Some of the biggest names in NC politics made an appearance: Governor Pat McCrory spoke during Wednesday’s dinner, and Attorney General Roy Cooper addressed the group at Thursday’s lunch. Susan Kluttz, Secretary of the NC Department of Natural and Cultural Resources, also spoke to the group. The presence of these major political figures shows how crucial land conservation has become in the public eye.
Assembly attendees participated in workshops covering a wide variety of issues including farmland preservation, equity in conservation, effective conservation messages and storytelling, legislative issues, community conservation, climate change, and leadership development.
Not only did attendees have the chance to hear others speak, but they also engaged in roundtable sessions and conversations that allowed ideas and collaboration to develop.
To ensure that great conservation leaders have an opportunity to be recognized, the Assembly hosted its annual awards ceremony. The NC Land Trust awards are given annually to businesses, nonprofits, governments, and individuals who lead efforts to protect streams, farms, parks, forests, and trails to help provide safe drinking water, clean air, fresh local foods, and abundant recreational opportunities for all North Carolina families. Five winners were chosen this year.
Pepsi Bottling Ventures won the Corporate Conservation Partner of the Year award for providing generous financial support to the Upper Neuse Clean Water Initiative and the NC Youth Conservation Corps.
The US Fish & Wildlife Service was named Federal Government Conservation Partner of the Year for partnering with NC land trusts on many conservation and habitat restoration projects. The Service has provided both technical and financial assistance to land trusts and landowners alike.
Chimney Rock State Park was awarded State Government Conservation Partner of the year, given its many partnerships with conservancies and other non-profits to expand, improve, and maintain parklands.

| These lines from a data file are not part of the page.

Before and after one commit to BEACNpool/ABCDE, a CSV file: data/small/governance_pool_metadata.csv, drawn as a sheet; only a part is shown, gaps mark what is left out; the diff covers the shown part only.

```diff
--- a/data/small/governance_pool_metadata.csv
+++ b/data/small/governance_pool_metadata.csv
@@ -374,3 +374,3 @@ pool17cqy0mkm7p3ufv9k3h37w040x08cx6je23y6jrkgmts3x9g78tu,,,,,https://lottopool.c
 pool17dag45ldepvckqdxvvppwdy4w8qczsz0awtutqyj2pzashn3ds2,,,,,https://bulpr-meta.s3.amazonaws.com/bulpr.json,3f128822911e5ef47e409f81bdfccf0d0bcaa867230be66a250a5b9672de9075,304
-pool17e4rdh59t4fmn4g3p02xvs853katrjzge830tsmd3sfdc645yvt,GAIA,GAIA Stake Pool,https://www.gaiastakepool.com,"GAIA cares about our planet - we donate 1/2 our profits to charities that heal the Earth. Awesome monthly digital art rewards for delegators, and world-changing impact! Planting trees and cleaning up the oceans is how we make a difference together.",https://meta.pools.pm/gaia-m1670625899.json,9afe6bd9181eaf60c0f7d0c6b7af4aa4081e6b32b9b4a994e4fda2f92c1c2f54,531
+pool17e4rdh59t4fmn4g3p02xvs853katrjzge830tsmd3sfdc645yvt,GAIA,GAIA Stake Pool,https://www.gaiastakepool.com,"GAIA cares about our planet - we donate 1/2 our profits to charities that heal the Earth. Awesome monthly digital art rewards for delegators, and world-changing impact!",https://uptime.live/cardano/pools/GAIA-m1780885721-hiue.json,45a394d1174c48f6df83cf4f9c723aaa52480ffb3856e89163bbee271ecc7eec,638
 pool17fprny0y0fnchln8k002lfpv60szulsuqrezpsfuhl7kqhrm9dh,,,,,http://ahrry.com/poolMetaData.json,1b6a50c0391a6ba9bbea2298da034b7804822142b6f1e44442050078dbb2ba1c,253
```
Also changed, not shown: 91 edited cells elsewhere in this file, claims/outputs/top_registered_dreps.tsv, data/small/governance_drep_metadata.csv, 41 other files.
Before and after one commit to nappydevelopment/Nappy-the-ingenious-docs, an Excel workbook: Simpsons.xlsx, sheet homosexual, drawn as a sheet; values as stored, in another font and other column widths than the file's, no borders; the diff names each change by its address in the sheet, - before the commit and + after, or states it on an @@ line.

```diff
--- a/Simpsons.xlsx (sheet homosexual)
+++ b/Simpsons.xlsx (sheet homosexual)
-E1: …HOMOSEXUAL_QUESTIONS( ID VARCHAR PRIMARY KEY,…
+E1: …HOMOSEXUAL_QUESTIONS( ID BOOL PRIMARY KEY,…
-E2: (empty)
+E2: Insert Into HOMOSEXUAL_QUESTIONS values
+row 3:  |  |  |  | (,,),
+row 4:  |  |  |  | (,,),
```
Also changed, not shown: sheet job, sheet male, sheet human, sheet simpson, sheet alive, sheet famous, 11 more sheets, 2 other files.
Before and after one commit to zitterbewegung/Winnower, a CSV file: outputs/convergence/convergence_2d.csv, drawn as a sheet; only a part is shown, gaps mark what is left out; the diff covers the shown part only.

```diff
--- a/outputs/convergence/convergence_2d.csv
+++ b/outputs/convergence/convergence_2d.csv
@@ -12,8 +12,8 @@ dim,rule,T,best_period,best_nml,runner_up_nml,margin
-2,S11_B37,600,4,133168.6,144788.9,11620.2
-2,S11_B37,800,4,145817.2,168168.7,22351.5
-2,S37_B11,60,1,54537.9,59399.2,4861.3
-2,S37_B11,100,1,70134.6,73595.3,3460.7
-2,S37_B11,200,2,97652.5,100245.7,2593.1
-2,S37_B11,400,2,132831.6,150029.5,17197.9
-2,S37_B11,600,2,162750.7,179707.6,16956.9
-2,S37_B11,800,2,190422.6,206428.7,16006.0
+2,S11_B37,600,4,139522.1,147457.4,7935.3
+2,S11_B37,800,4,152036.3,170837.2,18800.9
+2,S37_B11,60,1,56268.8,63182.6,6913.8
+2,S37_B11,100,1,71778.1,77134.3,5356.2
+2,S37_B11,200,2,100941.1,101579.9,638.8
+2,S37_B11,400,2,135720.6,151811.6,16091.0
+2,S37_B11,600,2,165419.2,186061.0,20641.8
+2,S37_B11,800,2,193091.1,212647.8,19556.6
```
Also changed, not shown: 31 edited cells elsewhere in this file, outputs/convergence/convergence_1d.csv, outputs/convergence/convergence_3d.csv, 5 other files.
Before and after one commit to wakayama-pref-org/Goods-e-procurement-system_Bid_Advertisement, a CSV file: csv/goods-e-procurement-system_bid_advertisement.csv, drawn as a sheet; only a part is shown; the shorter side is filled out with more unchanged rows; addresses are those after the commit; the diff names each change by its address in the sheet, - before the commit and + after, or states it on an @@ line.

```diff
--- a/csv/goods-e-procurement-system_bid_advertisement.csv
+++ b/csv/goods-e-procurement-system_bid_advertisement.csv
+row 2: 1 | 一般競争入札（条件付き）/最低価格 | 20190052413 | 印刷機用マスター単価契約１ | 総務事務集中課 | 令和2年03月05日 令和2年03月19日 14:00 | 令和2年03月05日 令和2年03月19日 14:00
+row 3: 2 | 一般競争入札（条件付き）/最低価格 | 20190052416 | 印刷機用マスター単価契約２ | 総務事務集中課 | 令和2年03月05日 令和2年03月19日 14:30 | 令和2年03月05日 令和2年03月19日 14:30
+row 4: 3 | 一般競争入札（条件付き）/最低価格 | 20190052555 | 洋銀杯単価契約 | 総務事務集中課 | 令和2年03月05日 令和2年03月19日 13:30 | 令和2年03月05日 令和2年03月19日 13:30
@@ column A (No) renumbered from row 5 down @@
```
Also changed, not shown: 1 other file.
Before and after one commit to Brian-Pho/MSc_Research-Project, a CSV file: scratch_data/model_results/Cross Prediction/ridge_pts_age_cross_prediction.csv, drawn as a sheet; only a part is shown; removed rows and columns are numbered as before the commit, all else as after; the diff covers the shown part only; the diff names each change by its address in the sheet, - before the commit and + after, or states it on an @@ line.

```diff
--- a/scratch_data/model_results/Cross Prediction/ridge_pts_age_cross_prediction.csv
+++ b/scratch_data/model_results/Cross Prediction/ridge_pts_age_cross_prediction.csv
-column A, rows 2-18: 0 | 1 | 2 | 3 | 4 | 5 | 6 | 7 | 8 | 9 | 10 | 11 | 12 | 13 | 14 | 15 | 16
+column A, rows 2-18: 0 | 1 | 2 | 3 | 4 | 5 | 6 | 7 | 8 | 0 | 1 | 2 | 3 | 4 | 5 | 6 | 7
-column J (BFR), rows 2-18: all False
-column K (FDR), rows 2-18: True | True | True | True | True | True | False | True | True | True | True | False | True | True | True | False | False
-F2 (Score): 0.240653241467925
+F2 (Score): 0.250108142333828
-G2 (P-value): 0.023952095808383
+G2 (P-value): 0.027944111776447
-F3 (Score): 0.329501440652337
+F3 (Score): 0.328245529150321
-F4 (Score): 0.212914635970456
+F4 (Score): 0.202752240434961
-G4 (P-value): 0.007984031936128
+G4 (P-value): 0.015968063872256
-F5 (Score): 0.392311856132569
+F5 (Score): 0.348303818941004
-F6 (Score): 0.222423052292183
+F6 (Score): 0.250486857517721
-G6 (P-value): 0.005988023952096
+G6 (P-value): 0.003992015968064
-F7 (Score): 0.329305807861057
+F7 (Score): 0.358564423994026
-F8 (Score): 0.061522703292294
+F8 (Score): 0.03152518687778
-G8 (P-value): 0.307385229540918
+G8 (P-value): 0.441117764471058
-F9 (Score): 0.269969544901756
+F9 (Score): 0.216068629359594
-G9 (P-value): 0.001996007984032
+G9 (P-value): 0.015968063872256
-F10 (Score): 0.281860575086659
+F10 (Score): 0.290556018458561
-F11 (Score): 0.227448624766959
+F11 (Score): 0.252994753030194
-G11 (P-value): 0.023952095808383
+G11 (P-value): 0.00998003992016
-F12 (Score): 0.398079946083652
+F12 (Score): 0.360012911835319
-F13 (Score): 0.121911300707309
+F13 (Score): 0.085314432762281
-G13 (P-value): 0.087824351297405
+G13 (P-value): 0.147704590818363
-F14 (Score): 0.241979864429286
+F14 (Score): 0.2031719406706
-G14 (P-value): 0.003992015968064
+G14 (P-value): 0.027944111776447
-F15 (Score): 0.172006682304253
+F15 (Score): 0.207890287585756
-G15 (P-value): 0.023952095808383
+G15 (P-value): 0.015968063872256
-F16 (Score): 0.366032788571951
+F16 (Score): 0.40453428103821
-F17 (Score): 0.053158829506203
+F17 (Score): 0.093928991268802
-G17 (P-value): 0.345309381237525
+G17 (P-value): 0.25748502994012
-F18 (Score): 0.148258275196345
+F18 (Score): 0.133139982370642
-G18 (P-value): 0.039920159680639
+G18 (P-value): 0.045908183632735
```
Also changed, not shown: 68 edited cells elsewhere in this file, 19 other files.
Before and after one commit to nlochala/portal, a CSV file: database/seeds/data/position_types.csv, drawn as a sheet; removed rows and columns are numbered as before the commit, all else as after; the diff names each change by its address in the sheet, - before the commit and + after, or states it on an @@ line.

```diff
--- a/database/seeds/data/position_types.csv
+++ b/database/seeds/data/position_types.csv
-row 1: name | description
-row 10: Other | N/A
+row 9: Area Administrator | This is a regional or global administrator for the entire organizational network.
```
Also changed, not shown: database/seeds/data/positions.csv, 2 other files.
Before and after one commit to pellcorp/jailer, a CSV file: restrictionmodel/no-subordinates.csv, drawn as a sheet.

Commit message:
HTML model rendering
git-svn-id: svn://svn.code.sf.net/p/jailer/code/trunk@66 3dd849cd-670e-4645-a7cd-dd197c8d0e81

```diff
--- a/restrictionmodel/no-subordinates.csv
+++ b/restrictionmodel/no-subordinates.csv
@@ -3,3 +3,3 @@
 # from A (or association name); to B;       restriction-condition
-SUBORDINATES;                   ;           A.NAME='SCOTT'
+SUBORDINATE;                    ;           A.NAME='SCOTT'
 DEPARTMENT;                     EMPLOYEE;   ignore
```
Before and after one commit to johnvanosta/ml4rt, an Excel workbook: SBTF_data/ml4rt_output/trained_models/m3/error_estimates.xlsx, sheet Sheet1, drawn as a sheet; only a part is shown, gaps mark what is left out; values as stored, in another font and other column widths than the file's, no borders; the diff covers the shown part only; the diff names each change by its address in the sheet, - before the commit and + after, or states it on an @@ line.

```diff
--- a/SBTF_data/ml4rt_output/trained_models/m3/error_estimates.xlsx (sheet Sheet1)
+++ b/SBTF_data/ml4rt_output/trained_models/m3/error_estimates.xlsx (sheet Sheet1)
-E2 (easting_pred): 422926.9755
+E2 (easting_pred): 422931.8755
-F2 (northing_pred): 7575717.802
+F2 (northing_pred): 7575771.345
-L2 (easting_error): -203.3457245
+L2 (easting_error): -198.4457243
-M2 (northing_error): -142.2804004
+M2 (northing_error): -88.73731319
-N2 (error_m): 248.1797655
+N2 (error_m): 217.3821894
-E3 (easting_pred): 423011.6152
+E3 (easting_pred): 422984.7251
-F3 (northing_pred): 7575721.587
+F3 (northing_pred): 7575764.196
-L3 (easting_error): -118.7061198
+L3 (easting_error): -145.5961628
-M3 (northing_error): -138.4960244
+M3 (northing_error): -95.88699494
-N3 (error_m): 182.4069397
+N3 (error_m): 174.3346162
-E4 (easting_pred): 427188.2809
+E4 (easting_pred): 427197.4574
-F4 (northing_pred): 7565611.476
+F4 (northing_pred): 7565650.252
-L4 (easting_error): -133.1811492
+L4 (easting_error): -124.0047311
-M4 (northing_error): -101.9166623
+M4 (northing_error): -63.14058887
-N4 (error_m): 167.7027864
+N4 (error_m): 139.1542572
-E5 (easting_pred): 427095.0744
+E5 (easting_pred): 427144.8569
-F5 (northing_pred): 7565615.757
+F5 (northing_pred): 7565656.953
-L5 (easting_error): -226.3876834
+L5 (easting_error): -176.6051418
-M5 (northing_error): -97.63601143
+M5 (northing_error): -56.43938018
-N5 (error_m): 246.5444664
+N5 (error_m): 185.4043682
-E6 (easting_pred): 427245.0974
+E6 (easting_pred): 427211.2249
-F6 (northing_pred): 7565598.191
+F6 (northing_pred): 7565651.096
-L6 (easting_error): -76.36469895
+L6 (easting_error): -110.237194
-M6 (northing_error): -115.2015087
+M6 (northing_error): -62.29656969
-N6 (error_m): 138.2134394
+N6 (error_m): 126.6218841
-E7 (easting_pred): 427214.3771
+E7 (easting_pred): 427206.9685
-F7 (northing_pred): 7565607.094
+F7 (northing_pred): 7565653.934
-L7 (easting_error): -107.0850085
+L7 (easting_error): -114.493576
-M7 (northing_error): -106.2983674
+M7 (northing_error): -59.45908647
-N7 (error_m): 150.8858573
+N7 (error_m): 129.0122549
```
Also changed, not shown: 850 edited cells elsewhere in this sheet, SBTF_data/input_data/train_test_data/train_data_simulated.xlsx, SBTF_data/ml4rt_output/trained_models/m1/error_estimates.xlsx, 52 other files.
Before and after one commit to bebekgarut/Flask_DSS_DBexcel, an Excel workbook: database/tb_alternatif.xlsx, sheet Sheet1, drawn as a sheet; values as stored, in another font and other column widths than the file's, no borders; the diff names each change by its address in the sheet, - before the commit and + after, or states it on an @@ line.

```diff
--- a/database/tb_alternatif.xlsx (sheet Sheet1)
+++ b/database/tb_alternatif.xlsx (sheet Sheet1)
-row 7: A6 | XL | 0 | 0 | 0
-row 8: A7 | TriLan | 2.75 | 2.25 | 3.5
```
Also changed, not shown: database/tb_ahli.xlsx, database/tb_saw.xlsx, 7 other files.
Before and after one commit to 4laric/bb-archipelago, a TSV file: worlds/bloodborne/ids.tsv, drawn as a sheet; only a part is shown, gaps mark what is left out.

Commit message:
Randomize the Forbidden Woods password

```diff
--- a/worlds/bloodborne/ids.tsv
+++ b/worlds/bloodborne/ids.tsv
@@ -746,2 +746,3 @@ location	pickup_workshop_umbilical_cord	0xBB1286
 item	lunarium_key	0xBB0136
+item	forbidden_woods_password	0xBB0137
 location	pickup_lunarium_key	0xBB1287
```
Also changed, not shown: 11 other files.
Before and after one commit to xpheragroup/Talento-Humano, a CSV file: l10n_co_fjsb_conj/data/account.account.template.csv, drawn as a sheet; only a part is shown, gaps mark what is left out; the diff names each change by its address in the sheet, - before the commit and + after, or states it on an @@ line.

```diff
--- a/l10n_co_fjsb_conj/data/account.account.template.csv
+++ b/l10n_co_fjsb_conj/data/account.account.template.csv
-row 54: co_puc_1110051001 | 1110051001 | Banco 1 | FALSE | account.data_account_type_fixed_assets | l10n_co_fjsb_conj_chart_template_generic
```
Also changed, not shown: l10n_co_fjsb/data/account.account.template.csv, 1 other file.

Two individuals also received recognition. Tony Doster was named Stanback Volunteer Conservationist of the Year. His professional management of forests, as well as past and present involvement with a number of forestry boards and conservation organizations, show his commitment to protecting natural lands in the Coastal plain.
Hanni Muerdter was awarded Rising Conservation Leader of the Year for her stewardship work in the Southern Appalachian Highlands Conservancy, and her involvement in other conservation and community organizations.
Congratulations to these deserving winners!